■ **Exercise directions**
Each entry must be given again exactly; images do not belong in the copy.

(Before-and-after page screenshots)
_ _ _ _ _ _ _

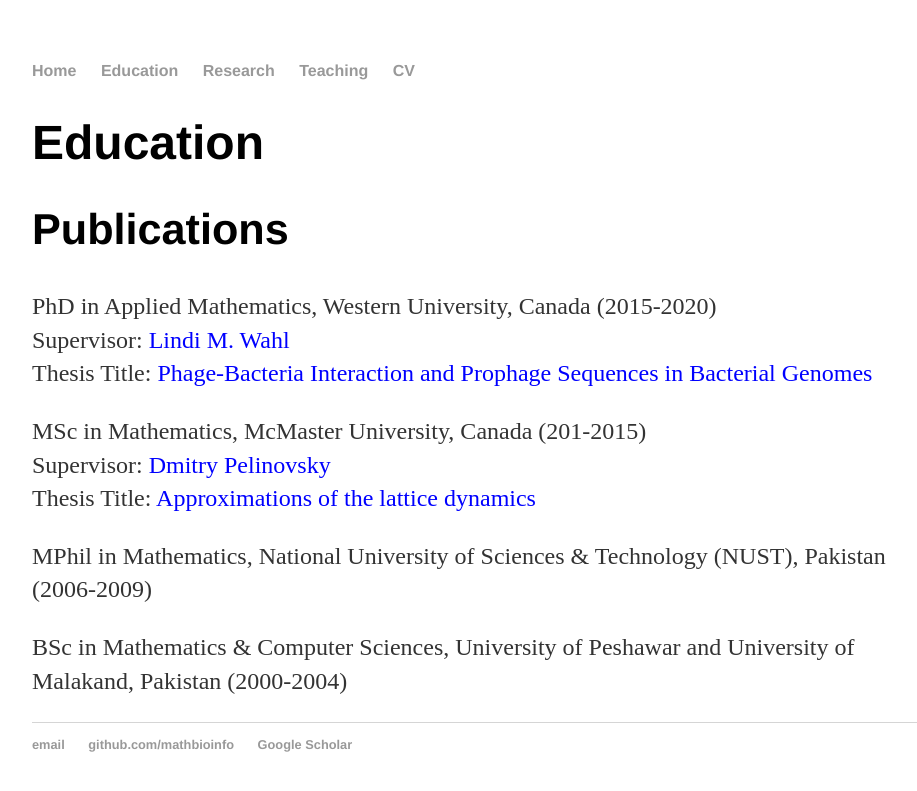
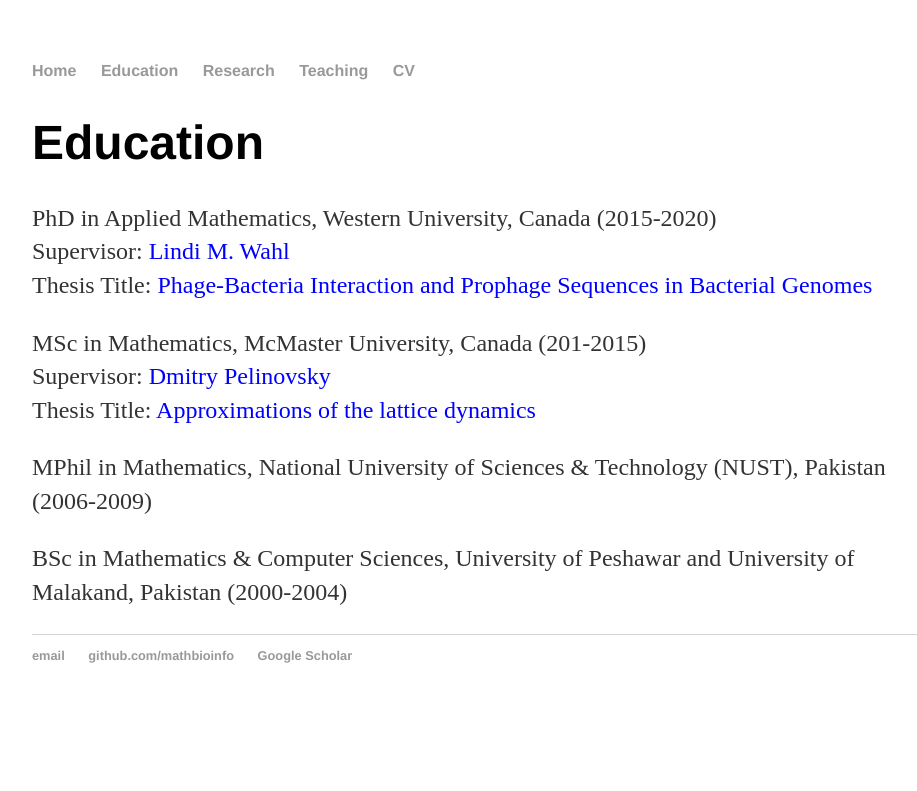
Before and after one commit to MathBioInfo/amjadkhan, a Jekyll site: the page built from Education/index.html, in a window 1280 px wide. Shown: the top 791 px of the page, without its empty margins (160-1077 px from the left). Built offline with Jekyll 4.4.1, drawn with Linux system fonts in a browser that asks for light colours.

Commit message:
Update index.html

```diff
--- a/Education/index.html
+++ b/Education/index.html
@@ -5,14 +5,7 @@
 
 		<div class="Education">
 			<h1>Education</h1>
-			<div class="main-wrap">
-      <div id="wsite-content" class="wsite-elements wsite-not-footer">
-	<div class="wsite-section-wrap">
-	<div class="wsite-section wsite-body-section wsite-background-14"  >
-		<div class="wsite-section-content">
-          <div class="container">
 			<div class="wsite-section-elements">
-				<h2 class="wsite-content-title">Publications<br /></h2>
 				<div class="paragraph"><font color="#2a2a2a" size="3">
 			<link rel="stylesheet" type="text/css" href="css/main.css">
 			<p>PhD in Applied Mathematics,  Western University, Canada (2015-2020)
```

_ _ _ _ _ _ _

■ **Result of the task**
Before and after one commit to MathBioInfo/amjadkhan, a Jekyll site: the page built from Education/index.html, in a window 1280 px wide. Shown: the top 791 px of the page, without its empty margins (160-1077 px from the left). Built offline with Jekyll 4.4.1, drawn with Linux system fonts in a browser that asks for light colours.

Commit message:
Update index.html

```diff
--- a/Education/index.html
+++ b/Education/index.html
@@ -5,14 +5,7 @@
 
 		<div class="Education">
 			<h1>Education</h1>
-			<div class="main-wrap">
-      <div id="wsite-content" class="wsite-elements wsite-not-footer">
-	<div class="wsite-section-wrap">
-	<div class="wsite-section wsite-body-section wsite-background-14"  >
-		<div class="wsite-section-content">
-          <div class="container">
 			<div class="wsite-section-elements">
-				<h2 class="wsite-content-title">Publications<br /></h2>
 				<div class="paragraph"><font color="#2a2a2a" size="3">
 			<link rel="stylesheet" type="text/css" href="css/main.css">
 			<p>PhD in Applied Mathematics,  Western University, Canada (2015-2020)
```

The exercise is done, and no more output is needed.